First mentioned towards the end of the 11th century; Darmstadt was chartered as a city by the Emperor Ludwig the Bavarian in 1330. The seat of the ruling landgraves (1567-1806) and thereafter (to 1918) grand dukes of the state of Hesse-Darmstadt, the city grew in population during the 19th century from little over 10,000 to 72,000 inhabitants. A Technical University was established in 1877.
In the begin of the 20th Century Darmstadt was an important centre for the art movement of Jugendstil, the German variant of Art Nouveau. Annual architectural competitions led to the building of many architectural treasures of thiis period. Survived until now have die Rosenhöhe, the Mathildenhöhe with a Russian Chapel, large exhibition halls and many private villas build by Jugendstil architects who had settled in Darmstadt.

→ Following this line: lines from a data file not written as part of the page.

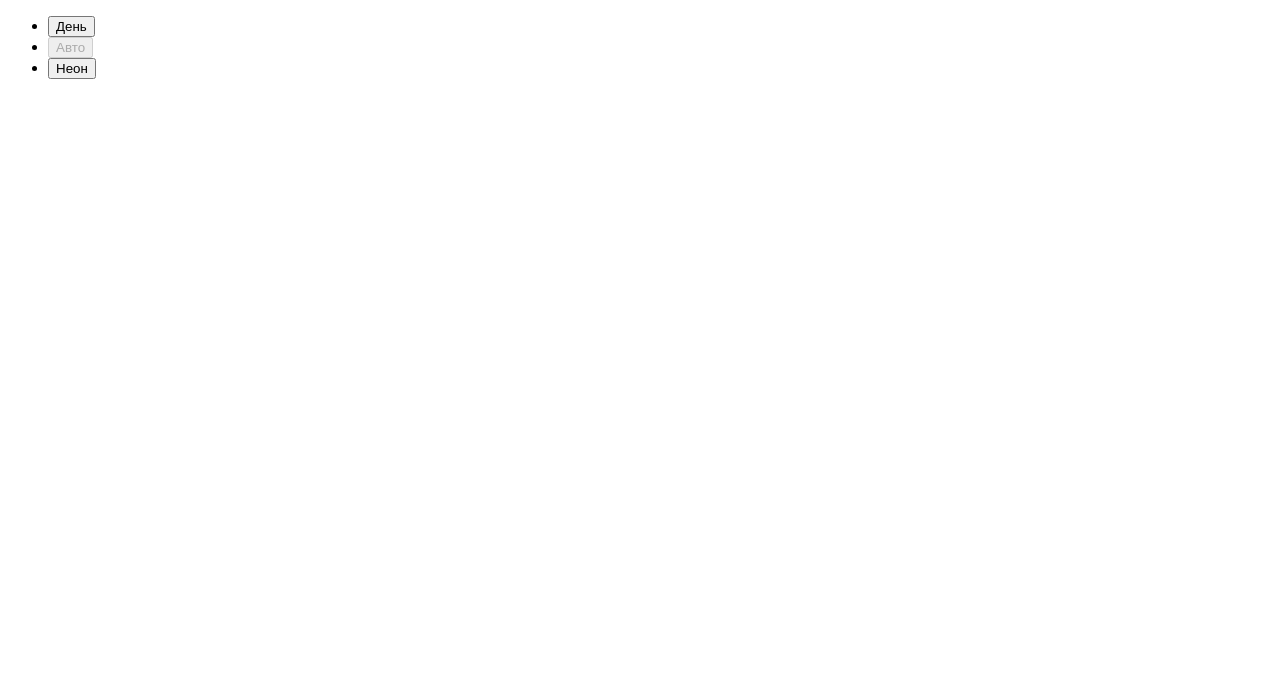
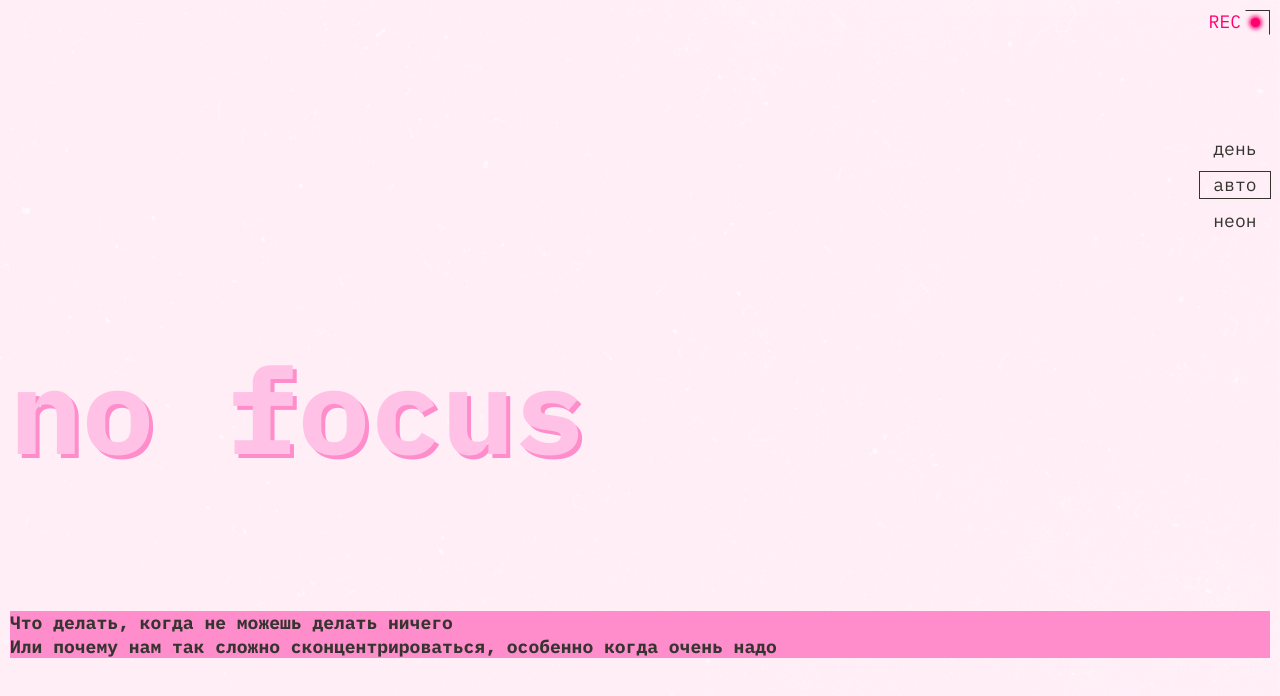
Before and after one commit to PolinaReznichenko/slozhno-sosredotochitsya-fd, a plain HTML site: page index.html in a window 1280 px wide. Shown: the top 696 px of the page. Drawn offline with Linux system fonts and the light colour scheme.

Commit message:
feat: added a section of the header

```diff
--- a/index.html
+++ b/index.html
@@ -4,11 +4,22 @@
     <meta charset="UTF-8" />
     <meta http-equiv="X-UA-Compatible" content="IE=edge" />
     <meta name="viewport" content="width=device-width, initial-scale=1.0" />
+    <meta name="color-scheme" content="light dark">
+    <link rel="icon" href="./images/favicon.ico" sizes="any">
+    <link rel="icon" href="./images/favicon.svg" type="image/svg+xml">
+    <link rel="apple-touch-icon" href="./images/mobile-icon.png">
     <title>Сложно сосредоточиться</title>
+    <link rel="stylesheet" href="./fonts/fonts.css">
+    <link rel="stylesheet" href="./styles/globals.css">
+    <link rel="stylesheet" href="./styles/variables.css">
+    <link rel="stylesheet" href="./styles/style.css">
+    <link rel="stylesheet" href="./styles/dark.css">
+    <link rel="stylesheet" href="./styles/light.css">
     <script src="./scripts/script.js"></script>
   </head>
   <body class="page">
     <header class="header decorated-zone">
+      <span class="header_decorative_element" aria-hidden="true">rec</span>
       <nav class="header__theme-menu">
         <ul class="header__theme-menu-list">
           <li class="header__theme-menu-item">
@@ -35,6 +46,11 @@
           </li>
         </ul>
       </nav>
+      <h1 class="header_title">no focus</h1>
+      <div class="header_description title-decor">
+        <p class="header_description-text">Что делать, когда не можешь делать ничего</p>
+        <p class="header_description-text">Или почему нам так сложно сконцентрироваться, особенно когда очень надо</p>
+      </div>
     </header>
   </body>
 </html>
--- a/styles/globals.css
+++ b/styles/globals.css
@@ -10,6 +10,9 @@ body {
   min-inline-size: 375px;
   max-inline-size: 1440px;
   margin: 0 auto;
+  font-family: var(--main-font), sans-serif;
+  font-size: var(--main-font-size, 18px);
+  color: var(--text-color, #353430);
 }
 
 h1,
@@ -20,6 +23,7 @@ h5,
 h6,
 p {
   margin: 0;
+  padding: 0;
 }
 
 ul {
@@ -33,6 +37,11 @@ picture {
   padding: 0;
 }
 
+img {
+  display: block;
+  max-width: 100%;
+}
+
 button,
 a {
   color: currentColor;
--- a/styles/style.css
+++ b/styles/style.css
@@ -2,4 +2,135 @@
 
 .page {
   /* сохраните в разметке и стилях класс page у тега body. Он удобен, чтобы составлять селекторы для разных цветовых тем. */
+  background-image: var(--background-image);
+  background-position: center;
+  background-repeat: no-repeat;
+  background-size: cover;
+  background-attachment: fixed;
+  background-color: var(--background-color);
+  padding: var(--general-internal-padding);
 }
+
+.header {
+  block-size: 100dvh;
+  min-block-size: 668px;
+  display: grid;
+  grid-template-rows: 1fr min-content 1fr;
+  align-items: center;
+  position: relative;
+}
+
+.decorated-zone {
+  position: relative;
+}
+
+.decorated-zone::after,
+.decorated-zone::before {
+  content: "";
+  position: absolute;
+  width: 25px;
+  height: 25px;
+  border: 1px solid #353430;
+  background: transparent;
+}
+
+.decorated-zone::after {
+  bottom: 0;
+  left: 0;
+  border-top-color: transparent;
+  border-right-color: transparent;
+}
+
+.decorated-zone::before {
+  top: 0;
+  right: 0;
+  border-bottom-color: transparent;
+  border-left-color: transparent;
+}
+
+.header_decorative_element {
+  display: flex;
+  flex-direction: row;
+  position: absolute;
+  top: 0;
+  right: 0;
+  font-family: inherit;
+  font-weight: 400;
+  font-size: var(--main-font-size);
+  text-transform: uppercase;
+  color: #FF0070;
+  line-height: 138.89%;
+}
+
+.header_decorative_element::after {
+  content: "";
+  display: block;
+  width: 9px;
+  height: 9px;
+  border-radius: 50%;
+  background-color: #FF0070;
+  box-shadow: 0 0 4px 2px #FF0070;
+  margin: 8px 10px;
+}
+
+.header__theme-menu {
+  justify-self: end;
+}
+
+.header__theme-menu-list {
+  list-style: none;
+  display: flex;
+  flex-direction: column;
+  gap: 10px;
+}
+
+.header__theme-menu-item {
+  text-align: center;
+}
+
+.header__theme-menu-button {
+  font-family: inherit;
+  font-weight: 400;
+  font-size: var(--main-font-size);
+  text-transform: lowercase;
+  line-height: 100%;
+  color: var(--text-color);  /*здесь нужен цвет как у h2*/
+  background-color: transparent;
+  border: none;
+  cursor: pointer;
+  padding: 4px 13.5px;
+}
+
+.header__theme-menu-button_active {
+  outline: 1px solid currentColor;
+}
+
+.header__theme-menu-button_type_auto {
+  color: var(--text-color);  /*здесь нужен цвет как у h2*/
+}
+
+.header_title {
+  font-family: inherit;
+  font-weight: 700;
+  font-size: clamp(7.25rem, 7.0115rem + 1.0178vw, 7.5rem);
+  text-shadow: 4px 4px 0 var(--accent-color);
+  text-transform: lowercase;
+  color: #FFC2E6;
+  line-height: 83%;
+}
+
+.header_description {
+  inline-size: 100%;
+}
+
+.title-decor {
+  background-color: var(--accent-color);
+  color: var(--title-accent-color);
+}
+
+.header_description-text {
+  font-family: inherit;
+  font-weight: 700;
+  font-size: var(--main-font-size);
+  line-height: 130%;
+}
--- a/styles/variables.css
+++ b/styles/variables.css
@@ -2,3 +2,13 @@
   Переменные для вашего проекта
   и их переопределение под различные устройства
 */
+:root {
+  --background-image: url(../images/cover-image-light.png);
+  --background-color: #FFF1F7;
+  --main-font: "IBM Plex mono";
+  --main-font-size: 18px;
+  --general-internal-padding: 10px;
+  --accent-color: #FF8DCB;
+  --title-accent-color: #353430;
+  --text-color: #353430;
+}
```
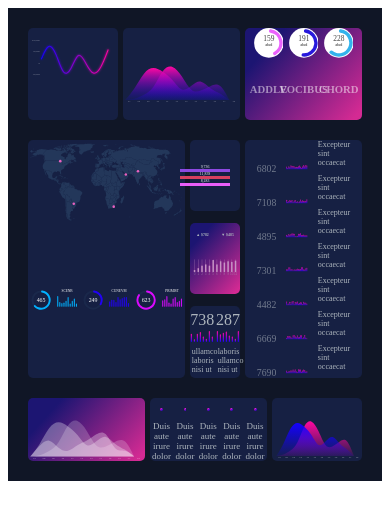
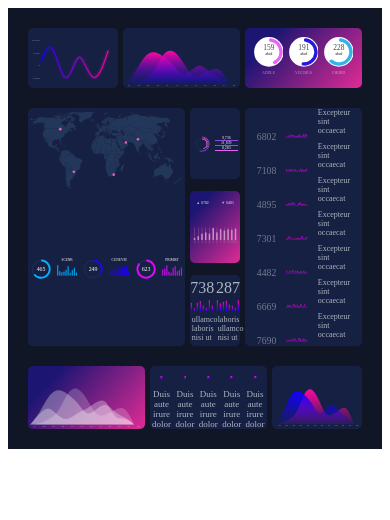
Before and after one commit to vilas-m/infographic-dashboard, a React (Create React App) app: page / in a window 390 px wide. Shown: the top 520 px of the page. Built offline with nearby package versions, Linux system fonts and the light colour scheme.

Commit message:
change in styles for responsiveness

```diff
--- a/src/App.js
+++ b/src/App.js
@@ -2,16 +2,16 @@ import Main from "./Containers/Main";
 
 function App() {
   return (
-    <div  style={{
-      // display: 'flex',
-      // flexDirection: 'column',
-      width: '100%',
-      // height: '100vh',
-      backgroundColor: '#101626',
-      color: '#fff',
-      oveflow: 'auto'
-    }}>
-     <Main />
+    <div
+      style={{
+        width: "100%",
+        height: "140%",
+        backgroundColor: "#101626",
+        color: "#fff",
+        oveflow: "auto",
+      }}
+    >
+      <Main />
     </div>
   );
 }
--- a/src/Charts/GaugeChart.js
+++ b/src/Charts/GaugeChart.js
@@ -80,7 +80,7 @@ const GaugeChart = () => {
         return (
           <div className={["w-30 flexColAroundCenter"]}>
             <Gauge color={i.color} id={i.value} />
-            <h6 style={{ opacity: 0.5 }}>{i.value}</h6>
+            <p style={{ opacity: 0.5, fontSize: '1vw' }}>{i.value}</p>
           </div>
         );
       })}
--- a/src/Charts/LineChart.js
+++ b/src/Charts/LineChart.js
@@ -29,7 +29,7 @@ const LineChart = () => {
     };
 
     let width = 300;
-    let height = 150;
+    let height = 170;
 
     let svg = d3
       .select("#lineChart")
@@ -118,7 +118,6 @@ const LineChart = () => {
 
   return (
     <div className={["chartContainer"]}>
-      {/* <div className={["chartHeader"]}>$2,087</div> */}
       <div className={"chart"} id="lineChart"></div>
     </div>
   );
--- a/src/Charts/Mountain.js
+++ b/src/Charts/Mountain.js
@@ -136,7 +136,6 @@ const Mountain = () => {
 
   return (
     <div className={["chartContainer"]}>
-      {/* <div className={["chartHeader"]}>$2,087</div> */}
       <div className={["chart"]} id="mountainFirst"></div>
     </div>
   );
--- a/src/Containers/Main.js
+++ b/src/Containers/Main.js
@@ -31,10 +31,10 @@ const Main = () => {
         </div>
         <div className={["flexVerticle"]}>
           <div className={["chartCard h30 flexRowCentered"]}>
-            <div>
+            <div className={['w50']}>
               <CircularBarChart />
             </div>
-            <div>
+            <div className={['w50']}>
               <div className={["underlinedLegand bPurple"]}>9,736</div>
               <div className={["underlinedLegand bRed"]}>11,839</div>
               <div className={["underlinedLegand bPink"]}>8,283</div>
--- a/src/Containers/styles.css
+++ b/src/Containers/styles.css
@@ -118,6 +118,10 @@
   width: 80%;
 }
 
+.w50 {
+  width: 50%;
+}
+
 .h30 {
   height: 30%;
 }
@@ -138,9 +142,8 @@
 }
 
 .underlinedLegand {
-  border-bottom: solid 3px;
-  width: 50px;
-  margin-right: 20px;
+  border-bottom: solid 0.2vw;
+  width: 90%;
   text-align: center;
   font-size: 1vw;
 }
```
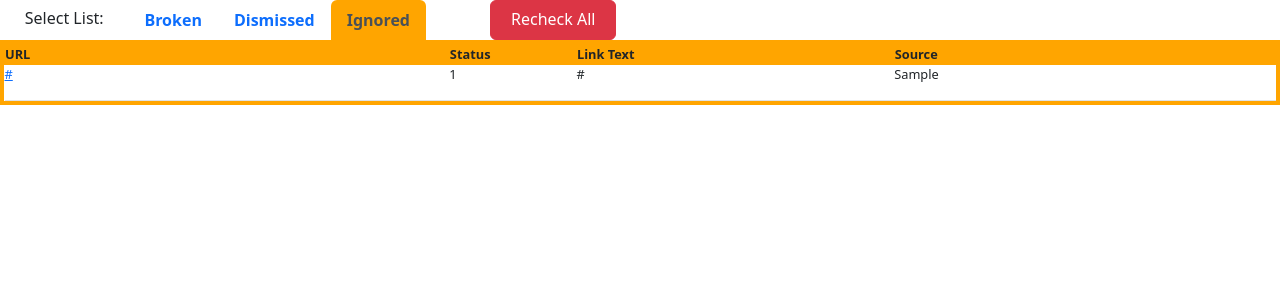
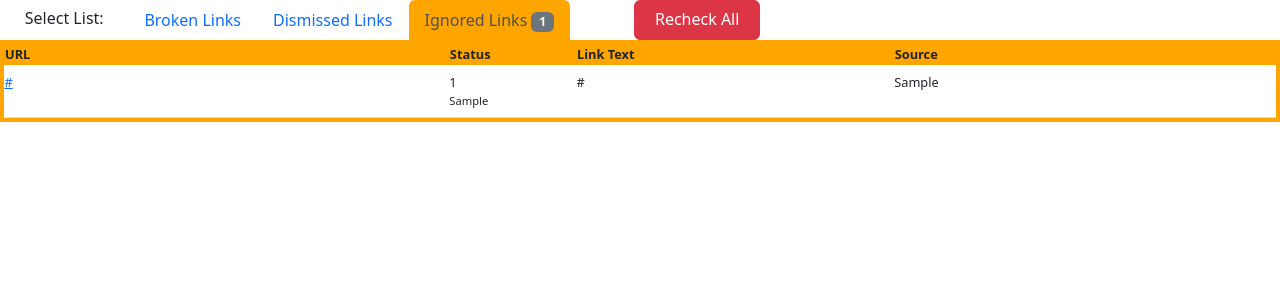
Before and after one commit to JustSahil-S/Broken-Link-PDF-Checker, a Django app: page /ignore in a window 1280 px wide. Shown: the top 300 px of the page. Run offline with Django 4.2, Linux system fonts and the light colour scheme; tables that the repository leaves empty hold one stand-in row (values such as "Sample post"); some libraries are stand-ins or nearby versions.

Commit message:
Show number of links in a list as a badge Improved overall style

```diff
--- a/PDFLinkChecker/LinkChecker/templates/LinkChecker/index.html
+++ b/PDFLinkChecker/LinkChecker/templates/LinkChecker/index.html
@@ -5,6 +5,13 @@
     <link href="https://cdn.jsdelivr.net/npm/bootstrap@5.2.3/dist/css/bootstrap.min.css" rel="stylesheet" integrity="sha384-rbsA2VBKQhggwzxH7pPCaAqO46MgnOM80zW1RWuH61DGLwZJEdK2Kadq2F9CUG65" crossorigin="anonymous">
     <script src="https://cdnjs.cloudflare.com/ajax/libs/popper.js/1.12.3/umd/popper.min.js" integrity="sha384-vFJXuSJphROIrBnz7yo7oB41mKfc8JzQZiCq4NCceLEaO4IHwicKwpJf9c9IpFgh" crossorigin="anonymous"></script>
     <style type="text/css">
+        p {
+            margin-bottom: 0;
+        }
+        .smallest {
+            font-size: 0.7rem ;
+            margin-right: 0.2rem;
+        }
         #link_table {
             font-size: 0.8rem;
 
@@ -13,8 +20,14 @@
                 font-weight: bold;
             }
 
+/*             tr:nth-child(2n+0) {
+                background-color: Lightgreen;
+            }
+ */
             td {
-                padding: 0;
+                /* padding: 0; */
+                padding-left: 0;
+                padding-right: 0;
                 border: 0;
             }
         }
@@ -28,7 +41,7 @@
         }
         .nav-tabs {
             --bs-nav-tabs-border-width: 0px;
-            font-weight: bold;
+            font-weight: 500;
         }
         .bt-custom {
             --bs-btn-padding-y: .25rem;
@@ -92,24 +105,24 @@
         <ul class="nav nav-tabs" role="tablist" style="border: none;">
             {% if request.resolver_match.url_name == 'index' %}
             <li class="nav-item"><a class="nav-link active" href="/" data-toggle="tooltip" data-placement="bottom"
-                title="Show links considered broken">Broken </a></li>
+                title="Show links considered broken">Broken Links <span class="badge text-bg-secondary">{{ links|length }}</span></a></li>
             {% else %}
             <li class="nav-item"><a class="nav-link" href="/" data-toggle="tooltip" data-placement="bottom"
-                title="Show links considered broken">Broken </a></li>
+                title="Show links considered broken">Broken Links</a></li>
             {% endif %}
             {% if request.resolver_match.url_name == 'dismiss' %}
             <li class="nav-item"><a class="nav-link active" href="/dismiss" data-toggle="tooltip" data-placement="bottom"
-                        title="Show links monitored for status change">Dismissed</a></li>
+                        title="Show links monitored for status change">Dismissed Links <span class="badge text-bg-secondary">{{ links|length }}</a></li>
             {% else %}
             <li class="nav-item"><a class="nav-link" href="/dismiss" data-toggle="tooltip" data-placement="bottom"
-                        title="Show links monitored for status change">Dismissed</a></li>
+                        title="Show links monitored for status change">Dismissed Links</a></li>
             {% endif %}
             {% if request.resolver_match.url_name == 'ignore' %}
             <li class="nav-item"><a class="nav-link active"  href="/ignore" data-toggle="tooltip" data-placement="bottom"
-                title="Show links ignored as likely not broken">Ignored</a></li>
+                title="Show links ignored as likely not broken">Ignored Links <span class="badge text-bg-secondary">{{ links|length }}</a></li>
             {% else %}
             <li class="nav-item"><a class="nav-link" href="/ignore" data-toggle="tooltip" data-placement="bottom"
-                title="Show links ignored as likely not broken">Ignored</a></li>
+                title="Show links ignored as likely not broken">Ignored Links</a></li>
             {% endif %}
         </ul>
 <!--         <div class="btn-group" role="group" aria-label="List Buttons">
@@ -141,7 +154,9 @@
                 <td>
                     <p> <a target="_blank" href="{{ link.url }}"> {{ link.url }}</a> </p>
                 </td>
-                <td> {{ link.statusCode }}</td>
+                <td> <p>{{ link.statusCode }}</p>
+                     <p class="smallest">{{ link.reason }}</p>
+                </td>
                 <td> {{ link.urlText }}</td>
                 <td> {{ link.pdfSource }}</td>
             </tr>
```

Darmstadt's municipal area was extended in 1937 to include the neighbouring localities of Arheilgen and Eberstadt, and in 1938 the city was separated administratively from the surrounding district (Kreis). Its old centre was, however, largely destroyed in a British bombing raid of September 1944, which killed an estimated 11,000 inhabitants and rendered many more homeless. Most of Darmstadt's 3000 Jews died under Germany's Nazi regime.
In more modern times, Darmstadt is notable for its summer courses in contemporary classical music. They were founded as the Internationale Ferienkurse für Neue Musik by Wolfgang Steinecke, and ran first annually, then bi-anually. A large number of avant-garde composers have given lectures there, including Olivier Messiaen, Luciano Berio, Milton Babbitt, Pierre Boulez, John Cage, Gyorgy Ligeti, Iannis Xenakis, Karlheinz Stockhausen and Mauricio Kagel.
Darmstadt is a centre for the pharmaceutical and chemical industry, with Merck and Röhm having their main plants and centres here.